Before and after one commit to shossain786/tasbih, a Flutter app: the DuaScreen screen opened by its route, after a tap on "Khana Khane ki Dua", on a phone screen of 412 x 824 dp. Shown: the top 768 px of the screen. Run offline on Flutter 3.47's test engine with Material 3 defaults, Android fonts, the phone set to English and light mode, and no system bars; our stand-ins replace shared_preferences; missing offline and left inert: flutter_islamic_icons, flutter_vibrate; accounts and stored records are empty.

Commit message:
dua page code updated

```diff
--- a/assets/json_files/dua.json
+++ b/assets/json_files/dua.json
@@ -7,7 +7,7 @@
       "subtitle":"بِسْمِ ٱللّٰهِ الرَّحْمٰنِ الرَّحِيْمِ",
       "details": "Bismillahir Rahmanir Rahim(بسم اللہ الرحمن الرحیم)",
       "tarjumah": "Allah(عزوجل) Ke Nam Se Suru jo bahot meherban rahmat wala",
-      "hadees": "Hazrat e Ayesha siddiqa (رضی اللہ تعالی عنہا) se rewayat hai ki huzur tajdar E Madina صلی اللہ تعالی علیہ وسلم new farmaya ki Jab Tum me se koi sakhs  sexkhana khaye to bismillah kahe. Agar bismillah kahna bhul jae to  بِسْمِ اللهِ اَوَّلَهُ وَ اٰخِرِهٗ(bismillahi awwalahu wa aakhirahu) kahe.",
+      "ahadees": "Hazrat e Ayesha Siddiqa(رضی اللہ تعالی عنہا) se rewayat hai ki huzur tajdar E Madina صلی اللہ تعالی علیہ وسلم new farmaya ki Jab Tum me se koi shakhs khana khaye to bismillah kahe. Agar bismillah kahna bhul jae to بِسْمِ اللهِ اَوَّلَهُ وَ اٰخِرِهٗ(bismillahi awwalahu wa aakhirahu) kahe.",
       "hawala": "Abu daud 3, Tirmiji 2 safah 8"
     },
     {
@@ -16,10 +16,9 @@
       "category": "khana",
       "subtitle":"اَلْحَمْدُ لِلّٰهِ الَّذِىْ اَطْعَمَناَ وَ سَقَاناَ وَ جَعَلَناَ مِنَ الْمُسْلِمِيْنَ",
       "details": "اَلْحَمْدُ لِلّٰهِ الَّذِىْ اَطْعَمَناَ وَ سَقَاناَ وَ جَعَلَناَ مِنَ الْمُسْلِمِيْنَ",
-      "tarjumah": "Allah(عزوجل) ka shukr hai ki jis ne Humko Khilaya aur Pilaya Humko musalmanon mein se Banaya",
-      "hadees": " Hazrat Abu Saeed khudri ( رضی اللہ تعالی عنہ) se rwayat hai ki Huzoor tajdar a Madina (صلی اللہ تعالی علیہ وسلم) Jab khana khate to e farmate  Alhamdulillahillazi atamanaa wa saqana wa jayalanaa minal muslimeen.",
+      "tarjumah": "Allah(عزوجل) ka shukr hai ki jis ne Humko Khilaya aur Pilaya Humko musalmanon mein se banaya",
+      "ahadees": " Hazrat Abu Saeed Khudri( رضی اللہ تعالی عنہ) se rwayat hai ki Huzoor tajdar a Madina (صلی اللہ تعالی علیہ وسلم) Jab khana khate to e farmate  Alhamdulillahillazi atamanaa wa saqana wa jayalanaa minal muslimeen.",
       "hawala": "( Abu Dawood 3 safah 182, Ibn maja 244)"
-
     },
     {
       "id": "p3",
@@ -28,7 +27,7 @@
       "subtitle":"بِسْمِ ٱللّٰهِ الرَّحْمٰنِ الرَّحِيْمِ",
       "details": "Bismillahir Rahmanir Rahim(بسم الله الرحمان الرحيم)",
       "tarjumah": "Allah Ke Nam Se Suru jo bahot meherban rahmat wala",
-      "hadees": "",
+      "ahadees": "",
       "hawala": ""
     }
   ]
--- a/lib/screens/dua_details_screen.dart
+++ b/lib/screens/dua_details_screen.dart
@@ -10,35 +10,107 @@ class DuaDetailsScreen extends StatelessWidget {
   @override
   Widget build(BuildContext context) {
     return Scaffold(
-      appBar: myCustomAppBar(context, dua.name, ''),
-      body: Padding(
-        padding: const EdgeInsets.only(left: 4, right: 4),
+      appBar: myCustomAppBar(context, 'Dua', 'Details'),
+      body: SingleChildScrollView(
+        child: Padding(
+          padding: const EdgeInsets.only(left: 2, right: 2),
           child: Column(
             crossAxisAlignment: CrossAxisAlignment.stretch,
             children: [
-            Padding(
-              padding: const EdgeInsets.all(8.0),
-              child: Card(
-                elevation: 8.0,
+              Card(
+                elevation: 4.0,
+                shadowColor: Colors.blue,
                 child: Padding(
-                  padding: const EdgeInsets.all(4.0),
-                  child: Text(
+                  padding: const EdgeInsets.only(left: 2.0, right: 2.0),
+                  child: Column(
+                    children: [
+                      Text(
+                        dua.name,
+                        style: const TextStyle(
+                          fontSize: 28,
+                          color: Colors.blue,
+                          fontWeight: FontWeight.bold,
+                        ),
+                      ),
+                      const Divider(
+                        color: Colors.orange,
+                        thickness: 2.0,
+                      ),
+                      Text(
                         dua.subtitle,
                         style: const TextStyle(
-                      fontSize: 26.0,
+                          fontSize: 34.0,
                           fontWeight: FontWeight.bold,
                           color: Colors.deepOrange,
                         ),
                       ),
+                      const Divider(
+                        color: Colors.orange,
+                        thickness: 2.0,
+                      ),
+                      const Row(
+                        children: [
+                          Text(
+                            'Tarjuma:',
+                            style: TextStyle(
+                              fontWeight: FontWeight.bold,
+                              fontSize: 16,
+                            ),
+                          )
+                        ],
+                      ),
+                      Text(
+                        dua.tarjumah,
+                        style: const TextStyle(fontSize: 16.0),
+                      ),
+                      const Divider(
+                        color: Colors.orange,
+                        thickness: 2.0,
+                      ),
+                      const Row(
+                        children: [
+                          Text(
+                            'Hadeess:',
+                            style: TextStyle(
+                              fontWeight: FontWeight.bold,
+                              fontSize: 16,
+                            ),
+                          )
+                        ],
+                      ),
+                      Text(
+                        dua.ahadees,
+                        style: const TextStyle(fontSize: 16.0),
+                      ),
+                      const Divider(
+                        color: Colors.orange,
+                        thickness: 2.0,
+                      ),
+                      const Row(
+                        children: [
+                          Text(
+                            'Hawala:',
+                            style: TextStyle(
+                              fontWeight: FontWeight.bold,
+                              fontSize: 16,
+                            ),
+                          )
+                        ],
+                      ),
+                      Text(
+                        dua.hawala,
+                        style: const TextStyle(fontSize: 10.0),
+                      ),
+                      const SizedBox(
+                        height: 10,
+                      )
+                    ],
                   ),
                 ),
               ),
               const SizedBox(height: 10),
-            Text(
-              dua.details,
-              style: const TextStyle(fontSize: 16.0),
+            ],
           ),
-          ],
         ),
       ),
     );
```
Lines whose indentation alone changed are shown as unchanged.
------------------------------------------------
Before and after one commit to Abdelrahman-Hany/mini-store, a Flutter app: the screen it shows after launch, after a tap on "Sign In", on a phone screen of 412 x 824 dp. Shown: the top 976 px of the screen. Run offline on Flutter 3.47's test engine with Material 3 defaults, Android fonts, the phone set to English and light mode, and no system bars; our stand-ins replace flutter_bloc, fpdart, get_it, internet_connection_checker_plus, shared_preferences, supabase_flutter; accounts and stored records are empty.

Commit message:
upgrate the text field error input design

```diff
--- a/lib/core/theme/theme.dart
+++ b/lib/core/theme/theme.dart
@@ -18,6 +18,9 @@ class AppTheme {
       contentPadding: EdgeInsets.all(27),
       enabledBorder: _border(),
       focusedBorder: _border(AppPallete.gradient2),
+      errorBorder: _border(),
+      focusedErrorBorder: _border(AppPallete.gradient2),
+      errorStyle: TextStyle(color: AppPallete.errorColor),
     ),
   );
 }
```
------------------------------------------------
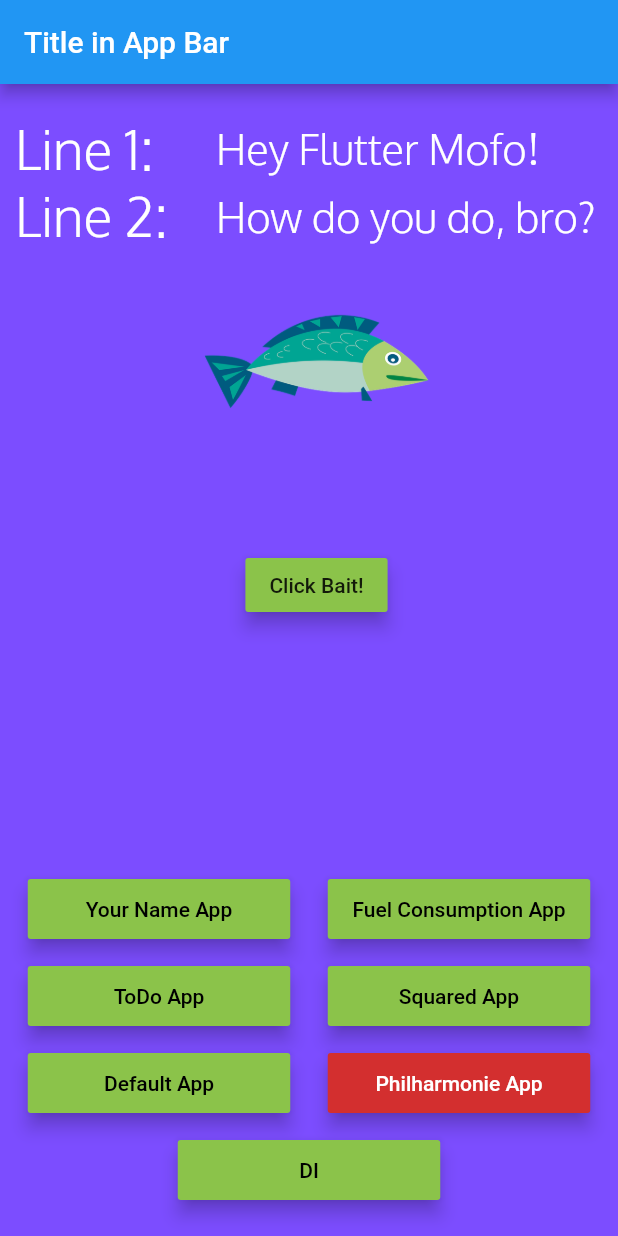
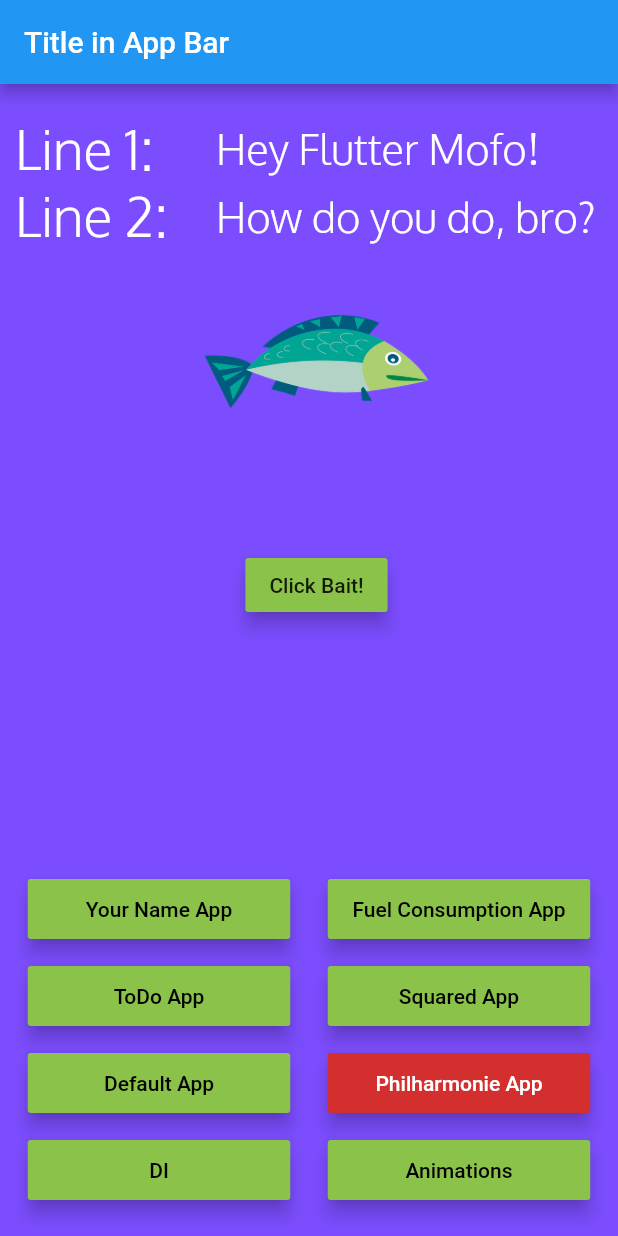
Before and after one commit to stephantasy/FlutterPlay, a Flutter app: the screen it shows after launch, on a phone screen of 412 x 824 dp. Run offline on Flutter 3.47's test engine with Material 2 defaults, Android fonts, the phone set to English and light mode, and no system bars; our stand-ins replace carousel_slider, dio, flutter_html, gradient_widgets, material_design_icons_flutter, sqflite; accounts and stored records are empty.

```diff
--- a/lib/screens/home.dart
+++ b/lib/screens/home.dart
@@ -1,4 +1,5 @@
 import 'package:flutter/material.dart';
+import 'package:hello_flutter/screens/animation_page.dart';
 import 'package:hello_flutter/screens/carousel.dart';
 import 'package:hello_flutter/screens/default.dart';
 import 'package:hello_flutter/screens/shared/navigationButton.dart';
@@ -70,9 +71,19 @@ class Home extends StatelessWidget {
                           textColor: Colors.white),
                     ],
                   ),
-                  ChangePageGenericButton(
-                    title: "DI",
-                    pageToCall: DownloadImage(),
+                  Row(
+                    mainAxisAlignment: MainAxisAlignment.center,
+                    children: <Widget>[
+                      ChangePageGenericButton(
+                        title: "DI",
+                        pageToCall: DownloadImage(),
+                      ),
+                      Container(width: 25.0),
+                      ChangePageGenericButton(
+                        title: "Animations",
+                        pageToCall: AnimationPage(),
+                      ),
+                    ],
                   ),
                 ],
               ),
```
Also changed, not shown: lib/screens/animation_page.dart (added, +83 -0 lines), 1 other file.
------------------------------------------------
▸ WORK ORDER
Check every line of the data, and copy the ones that contain "ahadees".

▸ ANSWER
+      "ahadees": "Hazrat e Ayesha Siddiqa(رضی اللہ تعالی عنہا) se rewayat hai ki huzur tajdar E Madina صلی اللہ تعالی علیہ وسلم new farmaya ki Jab Tum me se koi shakhs khana khaye to bismillah kahe. Agar bismillah kahna bhul jae to بِسْمِ اللهِ اَوَّلَهُ وَ اٰخِرِهٗ(bismillahi awwalahu wa aakhirahu) kahe.",
+      "ahadees": " Hazrat Abu Saeed Khudri( رضی اللہ تعالی عنہ) se rwayat hai ki Huzoor tajdar a Madina (صلی اللہ تعالی علیہ وسلم) Jab khana khate to e farmate  Alhamdulillahillazi atamanaa wa saqana wa jayalanaa minal muslimeen.",
+      "ahadees": "",
+                        dua.ahadees,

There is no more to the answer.